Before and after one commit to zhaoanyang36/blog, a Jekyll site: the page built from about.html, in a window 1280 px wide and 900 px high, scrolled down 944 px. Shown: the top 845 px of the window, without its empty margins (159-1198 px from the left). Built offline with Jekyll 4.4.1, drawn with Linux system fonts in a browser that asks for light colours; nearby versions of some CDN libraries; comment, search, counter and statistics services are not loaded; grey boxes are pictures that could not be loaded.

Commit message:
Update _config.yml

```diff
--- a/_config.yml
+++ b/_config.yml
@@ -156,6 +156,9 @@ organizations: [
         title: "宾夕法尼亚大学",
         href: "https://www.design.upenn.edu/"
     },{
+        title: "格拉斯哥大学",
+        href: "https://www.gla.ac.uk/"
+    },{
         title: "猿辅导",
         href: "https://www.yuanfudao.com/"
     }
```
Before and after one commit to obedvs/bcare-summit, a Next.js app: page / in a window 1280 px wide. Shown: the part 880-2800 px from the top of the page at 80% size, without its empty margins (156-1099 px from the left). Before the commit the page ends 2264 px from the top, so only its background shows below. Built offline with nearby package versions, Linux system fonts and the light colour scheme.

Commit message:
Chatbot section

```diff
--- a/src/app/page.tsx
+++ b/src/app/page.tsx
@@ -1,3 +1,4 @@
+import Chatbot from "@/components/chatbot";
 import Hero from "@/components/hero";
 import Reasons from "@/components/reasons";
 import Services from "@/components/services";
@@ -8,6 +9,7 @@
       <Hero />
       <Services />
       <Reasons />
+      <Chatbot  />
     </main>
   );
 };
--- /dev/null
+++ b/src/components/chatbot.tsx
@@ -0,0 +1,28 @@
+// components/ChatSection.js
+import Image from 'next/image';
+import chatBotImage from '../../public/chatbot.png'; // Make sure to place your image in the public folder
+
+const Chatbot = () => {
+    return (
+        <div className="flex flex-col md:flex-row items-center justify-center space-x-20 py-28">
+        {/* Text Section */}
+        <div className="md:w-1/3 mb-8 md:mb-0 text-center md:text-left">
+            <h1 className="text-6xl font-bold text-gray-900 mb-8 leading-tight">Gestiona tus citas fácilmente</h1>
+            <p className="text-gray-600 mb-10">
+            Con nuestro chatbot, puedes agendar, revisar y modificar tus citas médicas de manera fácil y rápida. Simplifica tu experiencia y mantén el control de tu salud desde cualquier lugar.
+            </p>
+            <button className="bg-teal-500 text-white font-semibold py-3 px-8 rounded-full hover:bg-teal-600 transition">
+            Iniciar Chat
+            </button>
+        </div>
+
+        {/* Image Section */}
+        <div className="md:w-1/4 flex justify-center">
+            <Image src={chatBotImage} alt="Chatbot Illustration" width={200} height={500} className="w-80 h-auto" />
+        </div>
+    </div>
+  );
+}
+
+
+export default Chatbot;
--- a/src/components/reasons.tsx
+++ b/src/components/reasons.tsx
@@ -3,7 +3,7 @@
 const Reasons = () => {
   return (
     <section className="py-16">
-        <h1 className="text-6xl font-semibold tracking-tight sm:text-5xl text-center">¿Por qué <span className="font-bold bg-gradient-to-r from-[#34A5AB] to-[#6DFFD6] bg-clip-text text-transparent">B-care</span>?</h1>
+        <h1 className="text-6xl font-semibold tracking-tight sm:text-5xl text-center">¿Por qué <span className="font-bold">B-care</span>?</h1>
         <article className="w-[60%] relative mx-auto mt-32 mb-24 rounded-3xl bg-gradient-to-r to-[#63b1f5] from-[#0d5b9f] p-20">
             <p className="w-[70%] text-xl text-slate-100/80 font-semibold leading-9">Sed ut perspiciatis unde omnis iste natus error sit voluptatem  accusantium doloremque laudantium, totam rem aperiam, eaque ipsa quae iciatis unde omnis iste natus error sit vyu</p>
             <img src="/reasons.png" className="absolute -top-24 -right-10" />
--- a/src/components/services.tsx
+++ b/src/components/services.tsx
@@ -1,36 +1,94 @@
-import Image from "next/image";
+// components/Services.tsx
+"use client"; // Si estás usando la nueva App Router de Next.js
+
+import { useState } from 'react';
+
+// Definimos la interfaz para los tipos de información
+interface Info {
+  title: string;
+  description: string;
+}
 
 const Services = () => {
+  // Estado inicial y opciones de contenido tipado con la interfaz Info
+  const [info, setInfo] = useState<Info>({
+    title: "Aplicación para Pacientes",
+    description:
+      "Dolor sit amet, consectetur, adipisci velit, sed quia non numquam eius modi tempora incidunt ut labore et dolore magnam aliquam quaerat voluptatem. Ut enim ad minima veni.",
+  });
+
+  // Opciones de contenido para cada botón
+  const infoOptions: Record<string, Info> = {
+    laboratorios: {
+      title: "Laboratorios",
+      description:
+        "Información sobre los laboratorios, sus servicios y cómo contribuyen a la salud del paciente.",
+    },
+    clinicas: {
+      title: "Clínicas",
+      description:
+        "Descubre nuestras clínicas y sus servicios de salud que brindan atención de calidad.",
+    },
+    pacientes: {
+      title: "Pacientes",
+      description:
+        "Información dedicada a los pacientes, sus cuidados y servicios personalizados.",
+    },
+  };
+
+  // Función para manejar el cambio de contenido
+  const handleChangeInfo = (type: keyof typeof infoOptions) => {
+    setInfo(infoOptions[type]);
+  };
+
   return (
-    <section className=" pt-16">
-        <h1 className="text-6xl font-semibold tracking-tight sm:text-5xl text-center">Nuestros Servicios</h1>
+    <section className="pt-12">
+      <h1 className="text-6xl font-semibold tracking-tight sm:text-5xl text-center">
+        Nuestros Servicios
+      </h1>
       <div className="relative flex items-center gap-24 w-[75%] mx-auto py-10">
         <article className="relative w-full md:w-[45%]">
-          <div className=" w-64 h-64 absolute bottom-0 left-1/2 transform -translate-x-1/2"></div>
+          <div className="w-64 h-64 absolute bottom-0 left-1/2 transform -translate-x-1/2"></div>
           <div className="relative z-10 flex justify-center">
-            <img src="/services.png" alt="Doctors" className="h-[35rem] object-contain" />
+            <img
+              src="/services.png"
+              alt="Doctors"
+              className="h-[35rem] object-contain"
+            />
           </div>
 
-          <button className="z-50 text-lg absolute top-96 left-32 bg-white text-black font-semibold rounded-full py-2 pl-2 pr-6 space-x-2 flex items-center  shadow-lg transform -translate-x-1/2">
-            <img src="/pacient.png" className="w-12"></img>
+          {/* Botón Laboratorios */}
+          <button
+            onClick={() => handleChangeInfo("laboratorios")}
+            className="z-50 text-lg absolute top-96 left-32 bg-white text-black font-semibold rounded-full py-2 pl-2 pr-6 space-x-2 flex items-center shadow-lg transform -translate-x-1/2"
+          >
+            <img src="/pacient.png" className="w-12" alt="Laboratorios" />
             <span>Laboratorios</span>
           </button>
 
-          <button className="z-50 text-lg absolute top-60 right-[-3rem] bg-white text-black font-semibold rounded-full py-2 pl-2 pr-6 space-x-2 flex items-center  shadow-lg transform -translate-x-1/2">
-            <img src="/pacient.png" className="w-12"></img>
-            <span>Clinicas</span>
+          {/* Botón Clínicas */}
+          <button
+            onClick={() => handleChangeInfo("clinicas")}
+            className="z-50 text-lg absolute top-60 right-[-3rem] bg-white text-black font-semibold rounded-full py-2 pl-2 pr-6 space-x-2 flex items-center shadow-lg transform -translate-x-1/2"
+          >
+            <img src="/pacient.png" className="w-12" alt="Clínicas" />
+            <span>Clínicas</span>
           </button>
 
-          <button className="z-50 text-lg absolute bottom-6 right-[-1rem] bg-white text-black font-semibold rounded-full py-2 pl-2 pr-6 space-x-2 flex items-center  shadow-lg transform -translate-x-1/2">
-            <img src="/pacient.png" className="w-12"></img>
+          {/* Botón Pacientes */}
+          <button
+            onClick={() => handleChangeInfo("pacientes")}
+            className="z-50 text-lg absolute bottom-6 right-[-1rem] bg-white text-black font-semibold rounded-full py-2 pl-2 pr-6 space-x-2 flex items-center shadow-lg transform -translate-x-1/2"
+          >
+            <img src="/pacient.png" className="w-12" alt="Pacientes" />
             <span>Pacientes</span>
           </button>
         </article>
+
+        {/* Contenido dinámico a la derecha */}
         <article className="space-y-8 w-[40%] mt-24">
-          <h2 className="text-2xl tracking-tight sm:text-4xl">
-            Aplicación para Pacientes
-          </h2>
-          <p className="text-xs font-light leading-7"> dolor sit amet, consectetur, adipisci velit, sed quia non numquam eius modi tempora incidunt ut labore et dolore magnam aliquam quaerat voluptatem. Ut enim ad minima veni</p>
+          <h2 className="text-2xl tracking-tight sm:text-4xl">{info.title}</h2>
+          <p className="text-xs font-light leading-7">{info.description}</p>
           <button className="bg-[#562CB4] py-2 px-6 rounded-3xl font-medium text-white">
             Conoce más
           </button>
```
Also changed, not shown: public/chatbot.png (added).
========================================================================
▶ **Task prompt**
Count how many lines in the entries hold "chatBotImage" and reply with that number alone.

▶ **Written answer**
2